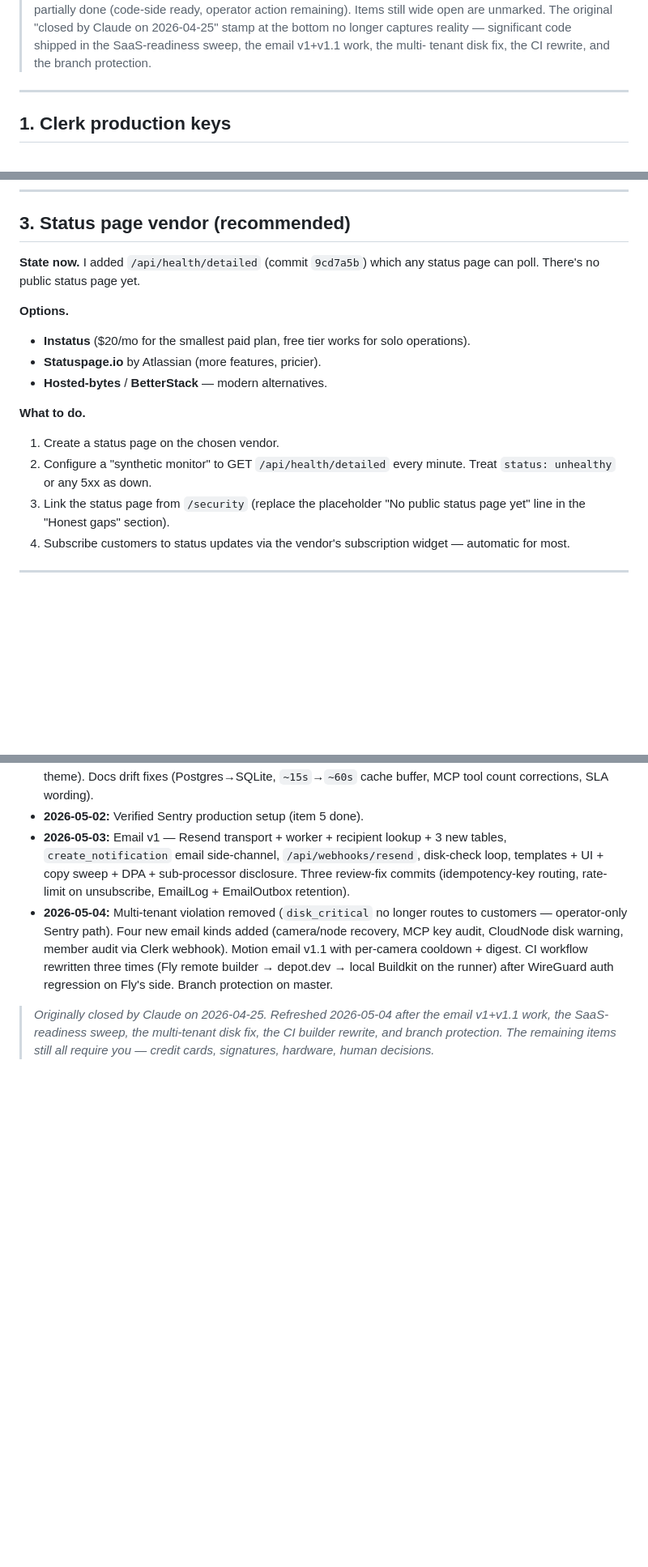
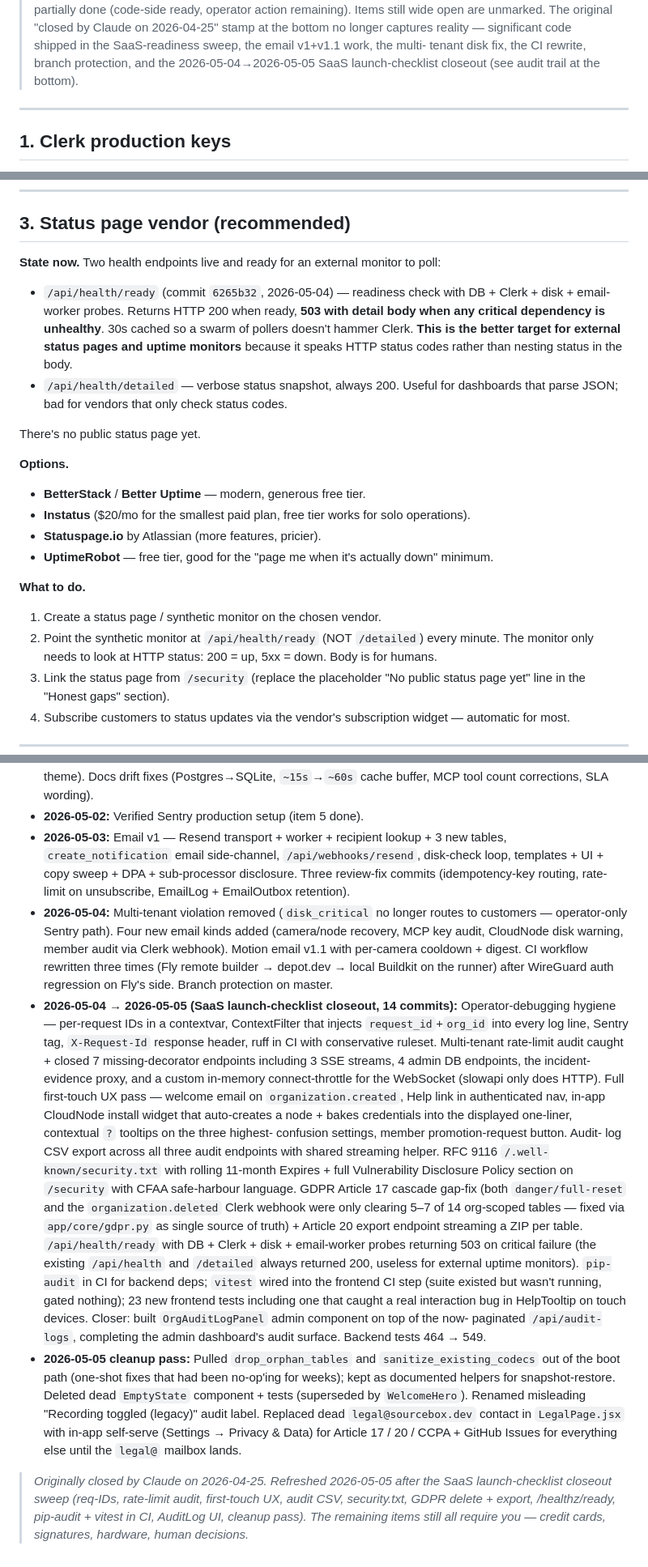
Before and after one commit to SourceBox-LLC/OpenSentry-Command, a Markdown page: docs/LAUNCH_HANDOFF.md, 3 parts joined by grey strips. Shown at 81% size. Rendered like a GitHub page; blank space fills up the shorter version.

Commit message:
docs: refresh LAUNCH_HANDOFF.md for the 2026-05-04→05 ships
Audit trail at the bottom of the doc was last appended 2026-05-04
and didn't reflect any of the SaaS launch-checklist closeout work
(14 commits across observability, rate limits, UX, compliance,
reliability, CI, the AuditLog UI, and the cleanup pass).  An
operator opening the doc to plan launch was navigating from a
two-day-stale picture.

Three changes:

1. **Last-refreshed banner** updated 2026-05-04 → 2026-05-05 with
   a one-line acknowledgement of the closeout sweep.

2. **Item 3 (status page vendor)** updated to recommend pointing
   the synthetic monitor at `/api/health/ready` (which returns
   503 on critical failure and is the right shape for vendors
   that just check HTTP status) rather than `/api/health/detailed`
   (which always returns 200).  Both endpoints are documented
   with their respective use cases.  Vendor list expanded to
   include BetterStack / Better Uptime / UptimeRobot for the
   modern alternatives.

3. **Audit-trail bullet** added covering the 2026-05-04 → 05
   closeout: per-request IDs + structured logs + ruff in CI;
   multi-tenant rate-limit audit + 7 closures; full first-touch
   UX pass (welcome email, install widget, contextual help,
   member promotion); audit-log CSV export; security.txt + VDP;
   GDPR Article 17 cascade gap-fix + Article 20 export;
   /api/health/ready; pip-audit + vitest in CI; AuditLog UI.
   Plus a separate bullet for today's cleanup pass (boot-path
   migrations pulled, dead EmptyState removed, legal-page email
   replaced with self-serve + GitHub).

Final closing stamp updated to 2026-05-05.

No code change.  Backend untouched, frontend untouched.
README's `23 tools (16 read, 7 write)` was already correct
(verified: 16 read + 7 write per `MCP_READ_TOOLS` + `MCP_WRITE_TOOLS`
in `app/mcp/server.py`); the audit agent miscounted and there's
nothing to fix there.

```diff
--- a/docs/LAUNCH_HANDOFF.md
+++ b/docs/LAUNCH_HANDOFF.md
@@ -16,7 +16,9 @@ Tackle the dependencies first (auth, transports) so the later items
 > unmarked. The original "closed by Claude on 2026-04-25" stamp at
 > the bottom no longer captures reality — significant code shipped
 > in the SaaS-readiness sweep, the email v1+v1.1 work, the multi-
-> tenant disk fix, the CI rewrite, and the branch protection.
+> tenant disk fix, the CI rewrite, branch protection, and the
+> 2026-05-04→2026-05-05 SaaS launch-checklist closeout (see audit
+> trail at the bottom).
 
 ---
 
@@ -109,20 +111,35 @@ with a logged "would have sent" line.
 
 ## 3. Status page vendor (recommended)
 
-**State now.** I added `/api/health/detailed` (commit `9cd7a5b`)
-which any status page can poll. There's no public status page yet.
+**State now.** Two health endpoints live and ready for an external
+monitor to poll:
+
+- `/api/health/ready` (commit `6265b32`, 2026-05-04) — readiness
+  check with DB + Clerk + disk + email-worker probes. Returns
+  HTTP 200 when ready, **503 with detail body when any critical
+  dependency is unhealthy**. 30s cached so a swarm of pollers
+  doesn't hammer Clerk. **This is the better target for external
+  status pages and uptime monitors** because it speaks HTTP status
+  codes rather than nesting status in the body.
+- `/api/health/detailed` — verbose status snapshot, always 200.
+  Useful for dashboards that parse JSON; bad for vendors that
+  only check status codes.
+
+There's no public status page yet.
 
 **Options.**
+- **BetterStack** / **Better Uptime** — modern, generous free tier.
 - **Instatus** ($20/mo for the smallest paid plan, free tier works
   for solo operations).
 - **Statuspage.io** by Atlassian (more features, pricier).
-- **Hosted-bytes** / **BetterStack** — modern alternatives.
+- **UptimeRobot** — free tier, good for the "page me when it's
+  actually down" minimum.
 
 **What to do.**
-1. Create a status page on the chosen vendor.
-2. Configure a "synthetic monitor" to GET
-   `/api/health/detailed` every minute. Treat `status: unhealthy` or
-   any 5xx as down.
+1. Create a status page / synthetic monitor on the chosen vendor.
+2. Point the synthetic monitor at `/api/health/ready` (NOT
+   `/detailed`) every minute. The monitor only needs to look at
+   HTTP status: 200 = up, 5xx = down. Body is for humans.
 3. Link the status page from `/security` (replace the placeholder
    "No public status page yet" line in the "Honest gaps" section).
 4. Subscribe customers to status updates via the vendor's
@@ -378,9 +395,55 @@ When all twelve check, ship the launch announcement.
   rewritten three times (Fly remote builder → depot.dev → local
   Buildkit on the runner) after WireGuard auth regression on Fly's
   side. Branch protection on master.
+- **2026-05-04 → 2026-05-05 (SaaS launch-checklist closeout, 14
+  commits):** Operator-debugging hygiene — per-request IDs in a
+  contextvar, ContextFilter that injects `request_id`+`org_id`
+  into every log line, Sentry tag, `X-Request-Id` response
+  header, ruff in CI with conservative ruleset.  Multi-tenant
+  rate-limit audit caught + closed 7 missing-decorator endpoints
+  including 3 SSE streams, 4 admin DB endpoints, the incident-
+  evidence proxy, and a custom in-memory connect-throttle for
+  the WebSocket (slowapi only does HTTP).  Full first-touch UX
+  pass — welcome email on `organization.created`, Help link in
+  authenticated nav, in-app CloudNode install widget that
+  auto-creates a node + bakes credentials into the displayed
+  one-liner, contextual `?` tooltips on the three highest-
+  confusion settings, member promotion-request button.  Audit-
+  log CSV export across all three audit endpoints with shared
+  streaming helper.  RFC 9116 `/.well-known/security.txt` with
+  rolling 11-month Expires + full Vulnerability Disclosure
+  Policy section on `/security` with CFAA safe-harbour
+  language.  GDPR Article 17 cascade gap-fix (both
+  `danger/full-reset` and the `organization.deleted` Clerk
+  webhook were only clearing 5–7 of 14 org-scoped tables —
+  fixed via `app/core/gdpr.py` as single source of truth) +
+  Article 20 export endpoint streaming a ZIP per table.
+  `/api/health/ready` with DB + Clerk + disk + email-worker
+  probes returning 503 on critical failure (the existing
+  `/api/health` and `/detailed` always returned 200, useless
+  for external uptime monitors).  `pip-audit` in CI for backend
+  deps; `vitest` wired into the frontend CI step (suite existed
+  but wasn't running, gated nothing); 23 new frontend tests
+  including one that caught a real interaction bug in
+  HelpTooltip on touch devices.  Closer: built
+  `OrgAuditLogPanel` admin component on top of the now-
+  paginated `/api/audit-logs`, completing the admin
+  dashboard's audit surface.  Backend tests 464 → 549.
+- **2026-05-05 cleanup pass:** Pulled `drop_orphan_tables`
+  and `sanitize_existing_codecs` out of the boot path (one-shot
+  fixes that had been no-op'ing for weeks); kept as documented
+  helpers for snapshot-restore.  Deleted dead `EmptyState`
+  component + tests (superseded by `WelcomeHero`).  Renamed
+  misleading "Recording toggled (legacy)" audit label.
+  Replaced dead `legal@sourcebox.dev` contact in `LegalPage.jsx`
+  with in-app self-serve (Settings → Privacy & Data) for
+  Article 17 / 20 / CCPA + GitHub Issues for everything else
+  until the `legal@` mailbox lands.
 
 > *Originally closed by Claude on 2026-04-25. Refreshed
-> 2026-05-04 after the email v1+v1.1 work, the SaaS-readiness
-> sweep, the multi-tenant disk fix, the CI builder rewrite, and
-> branch protection. The remaining items still all require you —
-> credit cards, signatures, hardware, human decisions.*
+> 2026-05-05 after the SaaS launch-checklist closeout sweep
+> (req-IDs, rate-limit audit, first-touch UX, audit CSV,
+> security.txt, GDPR delete + export, /healthz/ready,
+> pip-audit + vitest in CI, AuditLog UI, cleanup pass). The
+> remaining items still all require you — credit cards,
+> signatures, hardware, human decisions.*
```
Also changed, not shown: other parts of docs/LAUNCH_HANDOFF.md (+1 -1 lines).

----

_Your task_.
A word-for-word copy is needed, starting at the first line of the listing and ending with the line bearing "operator opening the". No pictures.

_Solution below_.
Before and after one commit to SourceBox-LLC/OpenSentry-Command, a Markdown page: docs/LAUNCH_HANDOFF.md, 3 parts joined by grey strips. Shown at 81% size. Rendered like a GitHub page; blank space fills up the shorter version.

Commit message:
docs: refresh LAUNCH_HANDOFF.md for the 2026-05-04→05 ships
Audit trail at the bottom of the doc was last appended 2026-05-04
and didn't reflect any of the SaaS launch-checklist closeout work
(14 commits across observability, rate limits, UX, compliance,
reliability, CI, the AuditLog UI, and the cleanup pass).  An
operator opening the doc to plan launch was navigating from a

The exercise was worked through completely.